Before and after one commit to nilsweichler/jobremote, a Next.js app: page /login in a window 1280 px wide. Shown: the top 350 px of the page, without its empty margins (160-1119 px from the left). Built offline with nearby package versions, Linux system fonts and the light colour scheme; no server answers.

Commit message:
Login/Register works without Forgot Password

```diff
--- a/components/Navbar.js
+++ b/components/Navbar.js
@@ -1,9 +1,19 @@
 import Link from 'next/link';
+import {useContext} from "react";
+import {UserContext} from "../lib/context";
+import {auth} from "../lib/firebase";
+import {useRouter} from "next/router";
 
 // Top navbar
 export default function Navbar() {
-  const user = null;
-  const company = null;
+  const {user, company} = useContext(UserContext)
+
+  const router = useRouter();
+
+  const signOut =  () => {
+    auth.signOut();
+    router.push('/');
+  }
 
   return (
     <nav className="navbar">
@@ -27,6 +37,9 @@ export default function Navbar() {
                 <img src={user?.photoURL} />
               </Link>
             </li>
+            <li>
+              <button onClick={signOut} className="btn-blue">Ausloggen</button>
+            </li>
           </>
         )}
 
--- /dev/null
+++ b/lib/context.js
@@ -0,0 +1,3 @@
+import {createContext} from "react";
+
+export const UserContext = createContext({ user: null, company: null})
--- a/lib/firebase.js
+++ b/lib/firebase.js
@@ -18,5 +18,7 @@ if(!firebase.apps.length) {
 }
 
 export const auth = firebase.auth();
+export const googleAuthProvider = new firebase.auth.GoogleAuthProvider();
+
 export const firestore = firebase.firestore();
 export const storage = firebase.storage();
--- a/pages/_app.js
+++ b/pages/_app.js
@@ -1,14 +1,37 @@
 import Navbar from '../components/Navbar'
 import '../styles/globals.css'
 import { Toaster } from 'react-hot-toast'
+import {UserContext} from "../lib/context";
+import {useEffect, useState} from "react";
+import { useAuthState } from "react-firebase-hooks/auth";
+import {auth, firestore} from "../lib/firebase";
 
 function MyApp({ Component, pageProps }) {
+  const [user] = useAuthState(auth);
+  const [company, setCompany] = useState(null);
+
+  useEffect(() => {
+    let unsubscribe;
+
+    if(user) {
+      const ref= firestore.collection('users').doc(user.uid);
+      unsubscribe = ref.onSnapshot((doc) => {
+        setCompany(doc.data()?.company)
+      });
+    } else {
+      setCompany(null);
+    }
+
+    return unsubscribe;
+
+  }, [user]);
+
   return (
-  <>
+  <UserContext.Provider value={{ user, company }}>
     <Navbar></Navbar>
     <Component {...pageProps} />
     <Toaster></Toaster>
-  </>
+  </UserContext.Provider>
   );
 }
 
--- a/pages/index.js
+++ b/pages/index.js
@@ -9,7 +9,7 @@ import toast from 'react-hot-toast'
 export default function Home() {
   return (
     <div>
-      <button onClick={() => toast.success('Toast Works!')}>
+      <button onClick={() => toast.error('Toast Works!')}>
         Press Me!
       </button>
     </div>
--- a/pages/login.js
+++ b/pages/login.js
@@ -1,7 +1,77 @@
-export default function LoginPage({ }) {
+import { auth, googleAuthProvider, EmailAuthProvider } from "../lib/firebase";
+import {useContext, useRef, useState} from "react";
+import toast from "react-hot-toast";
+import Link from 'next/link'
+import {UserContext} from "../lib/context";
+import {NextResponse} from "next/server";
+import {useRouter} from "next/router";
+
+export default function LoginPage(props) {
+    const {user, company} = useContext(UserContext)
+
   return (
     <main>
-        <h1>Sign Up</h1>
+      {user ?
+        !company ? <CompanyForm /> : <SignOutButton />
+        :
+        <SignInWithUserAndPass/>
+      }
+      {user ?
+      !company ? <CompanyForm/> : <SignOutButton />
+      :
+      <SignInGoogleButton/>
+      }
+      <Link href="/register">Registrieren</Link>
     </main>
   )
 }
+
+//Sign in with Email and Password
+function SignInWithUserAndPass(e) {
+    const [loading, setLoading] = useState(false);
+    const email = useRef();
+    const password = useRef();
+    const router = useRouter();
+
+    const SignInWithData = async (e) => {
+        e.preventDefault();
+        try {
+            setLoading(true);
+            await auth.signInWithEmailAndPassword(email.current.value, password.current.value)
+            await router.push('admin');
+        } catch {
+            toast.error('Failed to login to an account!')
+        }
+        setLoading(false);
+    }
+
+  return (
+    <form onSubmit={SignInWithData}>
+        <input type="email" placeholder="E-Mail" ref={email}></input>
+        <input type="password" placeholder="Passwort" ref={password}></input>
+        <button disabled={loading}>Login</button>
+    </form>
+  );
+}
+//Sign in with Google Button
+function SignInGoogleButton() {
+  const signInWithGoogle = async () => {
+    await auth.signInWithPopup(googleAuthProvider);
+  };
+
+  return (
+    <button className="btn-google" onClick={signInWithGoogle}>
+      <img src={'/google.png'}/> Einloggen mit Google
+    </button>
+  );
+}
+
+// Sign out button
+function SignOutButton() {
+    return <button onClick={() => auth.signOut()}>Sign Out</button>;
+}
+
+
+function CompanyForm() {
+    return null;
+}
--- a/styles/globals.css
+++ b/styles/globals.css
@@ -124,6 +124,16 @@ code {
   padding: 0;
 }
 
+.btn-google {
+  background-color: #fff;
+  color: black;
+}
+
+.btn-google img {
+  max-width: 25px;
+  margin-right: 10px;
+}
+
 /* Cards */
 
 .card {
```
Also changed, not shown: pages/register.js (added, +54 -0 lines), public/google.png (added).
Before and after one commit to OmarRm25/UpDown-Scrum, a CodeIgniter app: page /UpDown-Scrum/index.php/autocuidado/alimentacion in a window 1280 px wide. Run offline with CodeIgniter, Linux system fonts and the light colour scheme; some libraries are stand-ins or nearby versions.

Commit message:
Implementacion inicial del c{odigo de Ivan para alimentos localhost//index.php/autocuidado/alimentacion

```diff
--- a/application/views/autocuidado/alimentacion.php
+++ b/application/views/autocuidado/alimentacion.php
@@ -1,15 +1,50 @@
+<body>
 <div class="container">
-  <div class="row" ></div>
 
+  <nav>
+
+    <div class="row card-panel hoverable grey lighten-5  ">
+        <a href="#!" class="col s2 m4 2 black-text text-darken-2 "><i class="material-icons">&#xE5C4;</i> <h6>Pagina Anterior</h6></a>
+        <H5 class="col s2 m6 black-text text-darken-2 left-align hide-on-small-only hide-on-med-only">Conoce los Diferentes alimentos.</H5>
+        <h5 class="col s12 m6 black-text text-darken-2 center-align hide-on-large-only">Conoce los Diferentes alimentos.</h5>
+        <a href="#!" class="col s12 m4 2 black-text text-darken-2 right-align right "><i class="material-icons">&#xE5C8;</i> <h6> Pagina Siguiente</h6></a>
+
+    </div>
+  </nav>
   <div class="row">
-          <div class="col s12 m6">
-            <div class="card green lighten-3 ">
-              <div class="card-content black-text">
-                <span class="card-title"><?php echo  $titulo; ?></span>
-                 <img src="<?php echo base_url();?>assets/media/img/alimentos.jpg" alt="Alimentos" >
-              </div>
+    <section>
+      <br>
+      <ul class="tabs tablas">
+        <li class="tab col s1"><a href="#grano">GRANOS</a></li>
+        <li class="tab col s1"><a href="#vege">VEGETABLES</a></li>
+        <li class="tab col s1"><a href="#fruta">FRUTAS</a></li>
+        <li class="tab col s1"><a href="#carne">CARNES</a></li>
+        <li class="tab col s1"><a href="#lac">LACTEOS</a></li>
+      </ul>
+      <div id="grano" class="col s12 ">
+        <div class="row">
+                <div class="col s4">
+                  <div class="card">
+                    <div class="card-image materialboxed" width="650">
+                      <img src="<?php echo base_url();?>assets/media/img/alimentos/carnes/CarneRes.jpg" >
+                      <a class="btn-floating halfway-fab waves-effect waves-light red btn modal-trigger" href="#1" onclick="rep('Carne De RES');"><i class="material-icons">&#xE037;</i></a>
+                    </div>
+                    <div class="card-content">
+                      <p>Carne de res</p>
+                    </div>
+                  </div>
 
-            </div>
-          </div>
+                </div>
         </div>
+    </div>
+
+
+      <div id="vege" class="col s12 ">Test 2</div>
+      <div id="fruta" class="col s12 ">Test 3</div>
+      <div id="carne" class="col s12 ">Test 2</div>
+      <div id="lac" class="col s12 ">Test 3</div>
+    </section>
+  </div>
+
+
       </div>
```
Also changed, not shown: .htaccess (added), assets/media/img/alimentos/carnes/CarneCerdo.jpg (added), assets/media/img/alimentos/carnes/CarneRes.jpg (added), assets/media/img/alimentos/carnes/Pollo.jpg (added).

• • • •

= Problem =
A copy of each line in the data above that holds the string "useRouter" is needed.

= Solution to this problem =
+import {useRouter} from "next/router";
+  const router = useRouter();
+import {useRouter} from "next/router";
+    const router = useRouter();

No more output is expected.